The abortion fight in Texas is a perfect example of how a filibuster should work if the legislative system will allow them.
It should allow an individual member bothered that particularly egregious piece of legislation is being rushed through the legislature to take extraordinary measures to delay the vote while bringing attention to the issue. It should not be a de facto veto for the party which lost the last election.
This is exactly what state Senator Wendy Davis (D) did with her 13 hour filibuster. She endured significantly personal discomfort to prevent the bill from being rushed through in the final hours of the special session and brought wider national attention to the bill. What was once a relatively obscure bill became national headlines. People have been given a chance to lobby their members.

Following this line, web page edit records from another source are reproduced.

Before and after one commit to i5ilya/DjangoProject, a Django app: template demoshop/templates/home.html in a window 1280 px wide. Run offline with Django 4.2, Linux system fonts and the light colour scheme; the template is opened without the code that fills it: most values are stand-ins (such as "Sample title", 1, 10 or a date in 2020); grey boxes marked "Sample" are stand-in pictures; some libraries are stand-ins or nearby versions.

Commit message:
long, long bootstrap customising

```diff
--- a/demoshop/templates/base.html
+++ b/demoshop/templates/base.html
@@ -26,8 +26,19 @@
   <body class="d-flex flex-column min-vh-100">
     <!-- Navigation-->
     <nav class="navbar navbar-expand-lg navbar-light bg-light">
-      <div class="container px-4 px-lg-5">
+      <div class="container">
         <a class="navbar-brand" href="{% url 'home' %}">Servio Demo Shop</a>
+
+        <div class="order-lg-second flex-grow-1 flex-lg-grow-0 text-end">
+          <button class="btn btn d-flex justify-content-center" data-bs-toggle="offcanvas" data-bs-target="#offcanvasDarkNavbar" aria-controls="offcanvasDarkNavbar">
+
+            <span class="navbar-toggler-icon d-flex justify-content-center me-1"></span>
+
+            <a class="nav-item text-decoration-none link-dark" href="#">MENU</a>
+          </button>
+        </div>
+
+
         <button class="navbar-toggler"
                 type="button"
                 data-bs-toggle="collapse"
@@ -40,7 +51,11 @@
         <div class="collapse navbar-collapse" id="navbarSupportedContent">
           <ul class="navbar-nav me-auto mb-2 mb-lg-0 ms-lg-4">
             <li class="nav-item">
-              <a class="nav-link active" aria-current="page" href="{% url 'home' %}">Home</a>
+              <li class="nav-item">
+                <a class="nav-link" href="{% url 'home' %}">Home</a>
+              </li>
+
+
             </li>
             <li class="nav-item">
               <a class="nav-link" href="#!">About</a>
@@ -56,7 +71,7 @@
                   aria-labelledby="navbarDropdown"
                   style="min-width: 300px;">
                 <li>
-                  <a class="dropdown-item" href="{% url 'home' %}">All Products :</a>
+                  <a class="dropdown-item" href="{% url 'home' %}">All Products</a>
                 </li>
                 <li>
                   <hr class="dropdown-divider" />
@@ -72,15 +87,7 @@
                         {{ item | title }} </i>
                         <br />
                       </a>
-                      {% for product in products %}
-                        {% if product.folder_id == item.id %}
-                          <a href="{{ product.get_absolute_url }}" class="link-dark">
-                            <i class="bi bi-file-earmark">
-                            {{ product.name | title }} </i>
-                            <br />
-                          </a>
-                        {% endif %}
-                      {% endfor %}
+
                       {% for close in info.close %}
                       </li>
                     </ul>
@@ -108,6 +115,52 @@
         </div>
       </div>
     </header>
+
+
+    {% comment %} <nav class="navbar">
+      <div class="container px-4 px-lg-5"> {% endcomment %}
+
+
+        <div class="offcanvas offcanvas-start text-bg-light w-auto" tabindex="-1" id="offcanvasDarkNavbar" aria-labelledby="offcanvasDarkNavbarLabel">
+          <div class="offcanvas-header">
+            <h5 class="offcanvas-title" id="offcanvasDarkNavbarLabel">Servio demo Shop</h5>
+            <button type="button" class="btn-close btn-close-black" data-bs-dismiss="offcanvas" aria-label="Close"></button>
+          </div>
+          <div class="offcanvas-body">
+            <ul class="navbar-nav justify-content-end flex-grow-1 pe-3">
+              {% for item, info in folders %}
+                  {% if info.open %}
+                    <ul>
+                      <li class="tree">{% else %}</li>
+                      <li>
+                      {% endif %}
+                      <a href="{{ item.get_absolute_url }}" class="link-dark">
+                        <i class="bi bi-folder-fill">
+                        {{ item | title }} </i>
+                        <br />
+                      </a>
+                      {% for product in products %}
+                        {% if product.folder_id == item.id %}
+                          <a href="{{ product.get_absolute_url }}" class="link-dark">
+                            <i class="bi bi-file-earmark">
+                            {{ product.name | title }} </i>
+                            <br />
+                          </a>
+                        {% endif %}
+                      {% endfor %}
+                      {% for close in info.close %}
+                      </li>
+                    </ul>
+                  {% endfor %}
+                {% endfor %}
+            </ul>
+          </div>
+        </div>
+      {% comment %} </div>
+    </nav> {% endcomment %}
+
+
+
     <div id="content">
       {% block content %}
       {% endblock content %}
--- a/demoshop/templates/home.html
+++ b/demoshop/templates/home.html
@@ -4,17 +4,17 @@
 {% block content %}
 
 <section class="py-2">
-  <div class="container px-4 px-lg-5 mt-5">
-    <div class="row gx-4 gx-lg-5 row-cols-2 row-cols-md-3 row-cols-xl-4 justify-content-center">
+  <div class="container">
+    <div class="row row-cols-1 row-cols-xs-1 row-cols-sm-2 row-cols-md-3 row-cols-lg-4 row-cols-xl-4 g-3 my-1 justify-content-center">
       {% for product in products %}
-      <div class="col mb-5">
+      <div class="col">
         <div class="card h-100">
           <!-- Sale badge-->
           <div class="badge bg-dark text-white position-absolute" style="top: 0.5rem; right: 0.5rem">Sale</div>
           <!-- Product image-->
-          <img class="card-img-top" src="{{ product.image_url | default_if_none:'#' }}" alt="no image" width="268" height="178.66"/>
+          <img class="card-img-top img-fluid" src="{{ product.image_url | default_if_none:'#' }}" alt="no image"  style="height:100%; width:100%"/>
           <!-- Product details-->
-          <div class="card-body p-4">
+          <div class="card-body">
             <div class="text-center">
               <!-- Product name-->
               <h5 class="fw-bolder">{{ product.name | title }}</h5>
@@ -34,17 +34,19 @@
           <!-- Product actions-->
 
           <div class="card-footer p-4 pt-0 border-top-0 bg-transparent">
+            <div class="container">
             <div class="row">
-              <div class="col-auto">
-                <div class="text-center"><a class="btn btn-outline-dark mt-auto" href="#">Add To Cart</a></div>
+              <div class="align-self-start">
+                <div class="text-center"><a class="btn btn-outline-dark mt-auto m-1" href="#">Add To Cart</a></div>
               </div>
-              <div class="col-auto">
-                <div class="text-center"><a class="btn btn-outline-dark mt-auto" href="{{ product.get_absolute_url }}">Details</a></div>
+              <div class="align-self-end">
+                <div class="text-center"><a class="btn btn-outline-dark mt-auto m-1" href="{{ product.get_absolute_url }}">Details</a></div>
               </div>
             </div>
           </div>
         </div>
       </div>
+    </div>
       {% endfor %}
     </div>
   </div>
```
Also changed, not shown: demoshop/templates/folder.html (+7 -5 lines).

Ultimately, a legislative minority shouldn’t be able to subvert the will of a determined majority. Governor Rick Perry (R) called another special session to take up the abortion restriction bill. While the Democrats might be able to delay the votes again its is unlikely they will stop the bill in this new session. Even if Democrats did, Perry could always call yet another special session. The Republicans really want to pass this bill and since they have the majority it is very likely they eventually will.
On the other hand, how the “filibuster” now works in the United States Senate is an absurd perversion of the entire idea of democracy. It has simply become a totally unjustifiable and highly destructive veto for the minority over everything that happens in the Senate, which has no place in a functioning democracy.
Photo by Gage Skidmore released under Creative Commons License